» Task statement
Print the entries verbatim, leaving out the images they contain.
BEGIN Entries provided
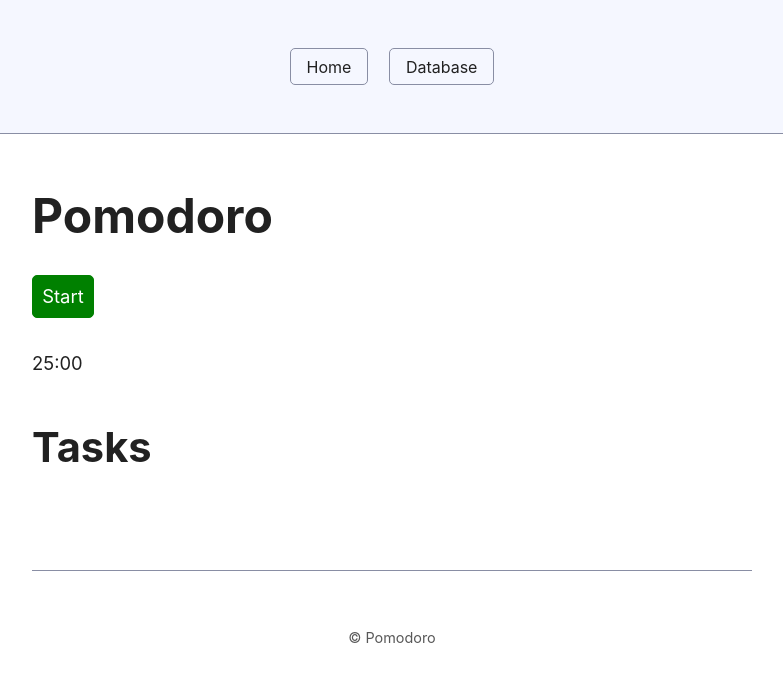
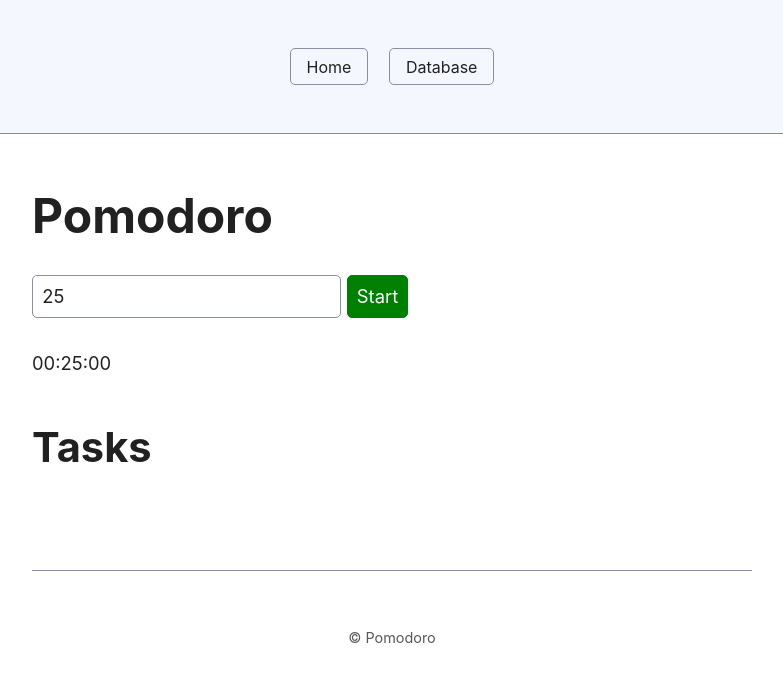
Before and after one commit to SzilvasiPeter/pomodoro-svelte, a SvelteKit app: page / in a window 1280 px wide. Shown: the top 682 px of the page, without its empty margins (248-1031 px from the left). Built offline with nearby package versions, Linux system fonts and the light colour scheme.

Commit message:
Add input field to change the pomodoro time

```diff
--- a/src/routes/Pomodoro.svelte
+++ b/src/routes/Pomodoro.svelte
@@ -5,9 +5,10 @@
 
   dayjs.extend(duration);
 
+  let interval;
   let isActive = false;
-  let pomodoro = dayjs.duration(25, 'minutes');
-  let interval;
+  let minutes = 25;
+  $: pomodoro = dayjs.duration(minutes, 'minutes');
 
   onMount(() => {
     resetTimer();
@@ -30,7 +31,7 @@
   function resetTimer() {
     clearInterval(interval);
     isActive = false;
-    pomodoro = dayjs.duration(25, 'minutes');
+    pomodoro = dayjs.duration(minutes, 'minutes');
   }
 
   function toggleTimer() {
@@ -46,10 +47,10 @@
 
 <div>
   <h1>Pomodoro</h1>
-  <p></p>
+  <input bind:value={minutes} disabled={isActive} type="number" />
   <button on:click={toggleTimer}>{isActive ? 'Pause' : 'Start'}</button>
   {#if isActive}
     <button on:click={resetTimer}>Finish</button>
   {/if}
-  <p>{pomodoro.format('mm:ss')}</p>
+  <p>{pomodoro.format('HH:mm:ss')}</p>
 </div>
```
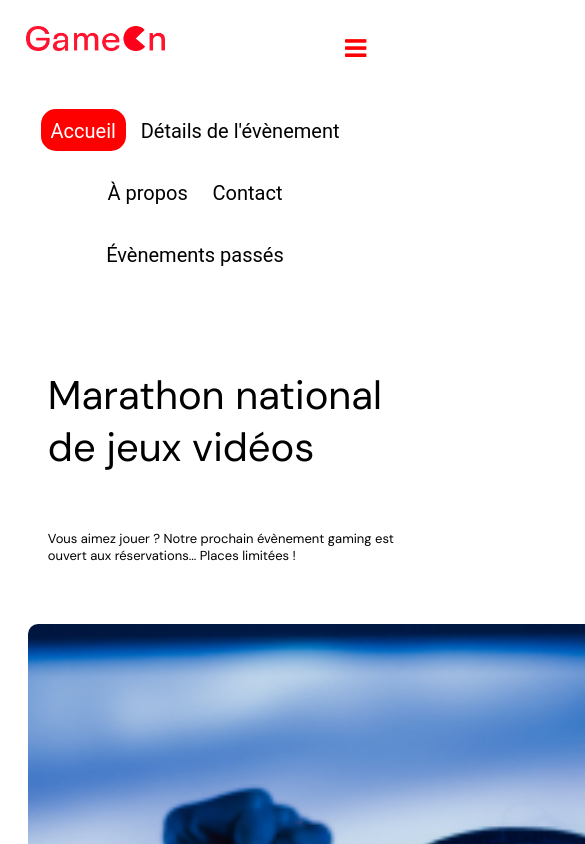
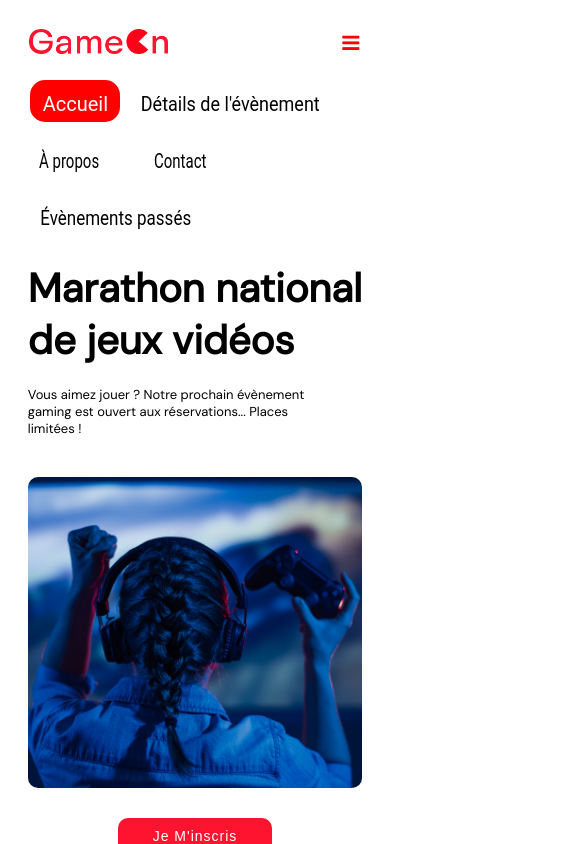
Before and after one commit to KaizenSpirit/game_on, a plain HTML site: page index.html in a window 390 px wide. Both pictures are taken after a click on the link 335 px from the left and 34 px from the top of the page. Shown: the top 844 px of the page, 585 px wide, since content can reach past the window. Drawn offline with Linux system fonts and the light colour scheme.

Commit message:
fist operationnal version of the website. Need code modifications for improvements of the code

```diff
--- a/assets/css/hero.css
+++ b/assets/css/hero.css
@@ -52,9 +52,11 @@
   margin-top: 90px;
 }
 .hero-img {
+  position: relative;
   grid-column: span 8;
 }
 .hero-img img {
+  position: relative;
   width: 100%;
   height: 100%;
   display: block;
@@ -110,15 +112,23 @@
   .hero-section {
     display: block;
     box-shadow: unset;
+    height: 40%;
+    width: 100%;
   }
   .hero-content {
     background: #fff;
     color: #000;
-    padding: 20px;
+    padding: 0;
+    width: 87vw;
+    display: flex;
+    flex-direction: column;
+    flex-wrap: wrap;
   }
   .hero-content h1{
     font-size: 40px;
-    font-weight: 500;
+    font-weight: bold;
+    width: 100%;
+    margin-top: 0;
   }
   .hero-content::after {
     content: unset;
@@ -131,21 +141,31 @@
     white-space: normal;
   }
   .hero-text {
-    width: 100%;
+    width: 90%;
     font-size: 13px;
+    font-weight: 400;
+    margin-top: 20px;
   }
   .hero-img img {
+    position: relative;
     border-radius: 10px;
     margin-top: 40px;
+    width: 100%;
+    height: 30%;
   }
   .hero-section > .btn-signup {
+    margin:30px auto;
     display: block;
-    margin: 32px auto 10px;
-    padding: 12px 35px;
+    padding: 10px 35px;
+    border-radius: 10px;
+    font-size: 14px;
+    letter-spacing: 1px;
   }
   .copyrights {
-    margin-top: 50px;
+    margin-top: -20px;
     text-align: center;
+    font-size: 10px;
+    line-height: 12px;
   }
 }
 
--- a/assets/css/modale.css
+++ b/assets/css/modale.css
@@ -237,3 +237,13 @@ input {
   font-weight: normal;
   font-size: 16px;
 }
+
+
+@media screen and (max-width: 800px) {
+  .bground{
+    background-color: white;
+  }
+  .content {
+    margin: 16% auto;
+  }
+}
--- a/assets/css/modalend.css
+++ b/assets/css/modalend.css
@@ -73,3 +73,14 @@ text-align: center;
   display: flex;
   flex-direction: column-reverse;
 }
+
+
+@media screen and (max-width: 800px) {
+  .bground{
+    background-color: white;
+  }
+
+  .modal-end {
+  margin: 16% auto;
+  }
+}
--- a/assets/css/nav.css
+++ b/assets/css/nav.css
@@ -38,7 +38,6 @@ a::before {
   transition: transform .3s ease-in-out;
 }
 
-
 a#nav-details:hover::before {
   transform-origin: left;
   transform: scaleX(0.9);
@@ -78,7 +77,7 @@ a#nav-past-events:hover::before {
   display: none;
 }
 
-@media (max-width: 1008px) {
+ @media (max-width: 1008px) {
   .topnav a {
    margin-top: 60px;
   }
@@ -87,50 +86,99 @@ a#nav-past-events:hover::before {
 }
 }
 
+.topnav {
+  overflow: hidden;
+  margin: 3.5%;
+}
+.header-logo {
+    float: left;
+}
+.main-navbar {
+    float: right;
+}
+.topnav a {
+  float: left;
+  display: block;
+  color: #000000;
+  text-align: center;
+  padding: 12px 12px;
+  margin: 5px;
+  text-decoration: none;
+  font-size: 20px;
+  font-family: Roboto, sans-serif;
+}
+
+.topnav a:hover {
+  background-color: #ff0000;
+  color: #ffffff;
+  border-radius: 15px;
+}
+
+.topnav a.active {
+  background-color: #ff0000;
+  color: #ffffff;
+  border-radius: 15px;
+  width: 90px;
+}
+a#nav-details {
+  transform-origin: left;
+  transform: scaleX(0.9);
+}
+a#nav-about {
+  transform-origin: left;
+  transform: scaleX(0.75);
+}
+a#nav-contact {
+  transform-origin: left;
+  transform: scaleX(0.75);
+}
+a#nav-past-events {
+  transform-origin: left;
+  transform: scaleX(0.85);
+}
+
+.topnav .icon {
+  display: none;
+}
+
+
 @media screen and (max-width: 800px) {
-  .topnav a {
-    display: none;
-  }
+
+  .topnav a {display: none;}
   .topnav a.icon {
     float: right;
     display: block;
-    color: red;
-    font-size: 25px;
-    margin-top: -30px;
   }
 
-  .header-logo img {
-  height: 25px;
-  margin: 12px;
-}
-
-  .topnav a.icon:hover{
-    background-color: #FFFFFF;
-  }
   .topnav.responsive {position: relative;}
   .topnav.responsive .icon {
     position: absolute;
     right: 0;
     top: 0;
   }
+
   .topnav.responsive a {
-    float: none;
-    display: inline-block;
+    display: block;
     text-align: center;
-    margin: 10px auto;
+    margin-bottom: 10px;
   }
-  .main-navbar {
-    margin: 30px 15px;
+
+  .header-logo img {
+    height: 25px;
+    margin: 15px;
+  }
+  .topnav a.icon {
+    color: red;
+
+  }
+  .topnav a.icon:hover{
+    background-color: red;
+    color: white;
+  }
+
+  .main-navbar{
     text-align: center;
-}
-}
+  }
 
 
-
- @media screen and (max-width: 540px) {
-  .topnav a {display: none;}
-  .topnav a.icon {
-    float: right;
-    display: block;
-  }
 }
--- a/assets/js/modal.js
+++ b/assets/js/modal.js
@@ -199,7 +199,6 @@ function validateForm(e) {
   return true;
 
 }
-
 function displayModalEnd(){
   modalEnd.style.display = "block";
   modalbg.style.display = "none"
```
END Entries provided
» Response area
Before and after one commit to SzilvasiPeter/pomodoro-svelte, a SvelteKit app: page / in a window 1280 px wide. Shown: the top 682 px of the page, without its empty margins (248-1031 px from the left). Built offline with nearby package versions, Linux system fonts and the light colour scheme.

Commit message:
Add input field to change the pomodoro time

```diff
--- a/src/routes/Pomodoro.svelte
+++ b/src/routes/Pomodoro.svelte
@@ -5,9 +5,10 @@
 
   dayjs.extend(duration);
 
+  let interval;
   let isActive = false;
-  let pomodoro = dayjs.duration(25, 'minutes');
-  let interval;
+  let minutes = 25;
+  $: pomodoro = dayjs.duration(minutes, 'minutes');
 
   onMount(() => {
     resetTimer();
@@ -30,7 +31,7 @@
   function resetTimer() {
     clearInterval(interval);
     isActive = false;
-    pomodoro = dayjs.duration(25, 'minutes');
+    pomodoro = dayjs.duration(minutes, 'minutes');
   }
 
   function toggleTimer() {
@@ -46,10 +47,10 @@
 
 <div>
   <h1>Pomodoro</h1>
-  <p></p>
+  <input bind:value={minutes} disabled={isActive} type="number" />
   <button on:click={toggleTimer}>{isActive ? 'Pause' : 'Start'}</button>
   {#if isActive}
     <button on:click={resetTimer}>Finish</button>
   {/if}
-  <p>{pomodoro.format('mm:ss')}</p>
+  <p>{pomodoro.format('HH:mm:ss')}</p>
 </div>
```
Before and after one commit to KaizenSpirit/game_on, a plain HTML site: page index.html in a window 390 px wide. Both pictures are taken after a click on the link 335 px from the left and 34 px from the top of the page. Shown: the top 844 px of the page, 585 px wide, since content can reach past the window. Drawn offline with Linux system fonts and the light colour scheme.

Commit message:
fist operationnal version of the website. Need code modifications for improvements of the code

```diff
--- a/assets/css/hero.css
+++ b/assets/css/hero.css
@@ -52,9 +52,11 @@
   margin-top: 90px;
 }
 .hero-img {
+  position: relative;
   grid-column: span 8;
 }
 .hero-img img {
+  position: relative;
   width: 100%;
   height: 100%;
   display: block;
@@ -110,15 +112,23 @@
   .hero-section {
     display: block;
     box-shadow: unset;
+    height: 40%;
+    width: 100%;
   }
   .hero-content {
     background: #fff;
     color: #000;
-    padding: 20px;
+    padding: 0;
+    width: 87vw;
+    display: flex;
+    flex-direction: column;
+    flex-wrap: wrap;
   }
   .hero-content h1{
     font-size: 40px;
-    font-weight: 500;
+    font-weight: bold;
+    width: 100%;
+    margin-top: 0;
   }
   .hero-content::after {
     content: unset;
@@ -131,21 +141,31 @@
     white-space: normal;
   }
   .hero-text {
-    width: 100%;
+    width: 90%;
     font-size: 13px;
+    font-weight: 400;
+    margin-top: 20px;
   }
   .hero-img img {
+    position: relative;
     border-radius: 10px;
     margin-top: 40px;
+    width: 100%;
+    height: 30%;
   }
   .hero-section > .btn-signup {
+    margin:30px auto;
     display: block;
-    margin: 32px auto 10px;
-    padding: 12px 35px;
+    padding: 10px 35px;
+    border-radius: 10px;
+    font-size: 14px;
+    letter-spacing: 1px;
   }
   .copyrights {
-    margin-top: 50px;
+    margin-top: -20px;
     text-align: center;
+    font-size: 10px;
+    line-height: 12px;
   }
 }
 
--- a/assets/css/modale.css
+++ b/assets/css/modale.css
@@ -237,3 +237,13 @@ input {
   font-weight: normal;
   font-size: 16px;
 }
+
+
+@media screen and (max-width: 800px) {
+  .bground{
+    background-color: white;
+  }
+  .content {
+    margin: 16% auto;
+  }
+}
--- a/assets/css/modalend.css
+++ b/assets/css/modalend.css
@@ -73,3 +73,14 @@ text-align: center;
   display: flex;
   flex-direction: column-reverse;
 }
+
+
+@media screen and (max-width: 800px) {
+  .bground{
+    background-color: white;
+  }
+
+  .modal-end {
+  margin: 16% auto;
+  }
+}
--- a/assets/css/nav.css
+++ b/assets/css/nav.css
@@ -38,7 +38,6 @@ a::before {
   transition: transform .3s ease-in-out;
 }
 
-
 a#nav-details:hover::before {
   transform-origin: left;
   transform: scaleX(0.9);
@@ -78,7 +77,7 @@ a#nav-past-events:hover::before {
   display: none;
 }
 
-@media (max-width: 1008px) {
+ @media (max-width: 1008px) {
   .topnav a {
    margin-top: 60px;
   }
@@ -87,50 +86,99 @@ a#nav-past-events:hover::before {
 }
 }
 
+.topnav {
+  overflow: hidden;
+  margin: 3.5%;
+}
+.header-logo {
+    float: left;
+}
+.main-navbar {
+    float: right;
+}
+.topnav a {
+  float: left;
+  display: block;
+  color: #000000;
+  text-align: center;
+  padding: 12px 12px;
+  margin: 5px;
+  text-decoration: none;
+  font-size: 20px;
+  font-family: Roboto, sans-serif;
+}
+
+.topnav a:hover {
+  background-color: #ff0000;
+  color: #ffffff;
+  border-radius: 15px;
+}
+
+.topnav a.active {
+  background-color: #ff0000;
+  color: #ffffff;
+  border-radius: 15px;
+  width: 90px;
+}
+a#nav-details {
+  transform-origin: left;
+  transform: scaleX(0.9);
+}
+a#nav-about {
+  transform-origin: left;
+  transform: scaleX(0.75);
+}
+a#nav-contact {
+  transform-origin: left;
+  transform: scaleX(0.75);
+}
+a#nav-past-events {
+  transform-origin: left;
+  transform: scaleX(0.85);
+}
+
+.topnav .icon {
+  display: none;
+}
+
+
 @media screen and (max-width: 800px) {
-  .topnav a {
-    display: none;
-  }
+
+  .topnav a {display: none;}
   .topnav a.icon {
     float: right;
     display: block;
-    color: red;
-    font-size: 25px;
-    margin-top: -30px;
   }
 
-  .header-logo img {
-  height: 25px;
-  margin: 12px;
-}
-
-  .topnav a.icon:hover{
-    background-color: #FFFFFF;
-  }
   .topnav.responsive {position: relative;}
   .topnav.responsive .icon {
     position: absolute;
     right: 0;
     top: 0;
   }
+
   .topnav.responsive a {
-    float: none;
-    display: inline-block;
+    display: block;
     text-align: center;
-    margin: 10px auto;
+    margin-bottom: 10px;
   }
-  .main-navbar {
-    margin: 30px 15px;
+
+  .header-logo img {
+    height: 25px;
+    margin: 15px;
+  }
+  .topnav a.icon {
+    color: red;
+
+  }
+  .topnav a.icon:hover{
+    background-color: red;
+    color: white;
+  }
+
+  .main-navbar{
     text-align: center;
-}
-}
+  }
 
 
-
- @media screen and (max-width: 540px) {
-  .topnav a {display: none;}
-  .topnav a.icon {
-    float: right;
-    display: block;
-  }
 }
--- a/assets/js/modal.js
+++ b/assets/js/modal.js
@@ -199,7 +199,6 @@ function validateForm(e) {
   return true;
 
 }
-
 function displayModalEnd(){
   modalEnd.style.display = "block";
   modalbg.style.display = "none"
```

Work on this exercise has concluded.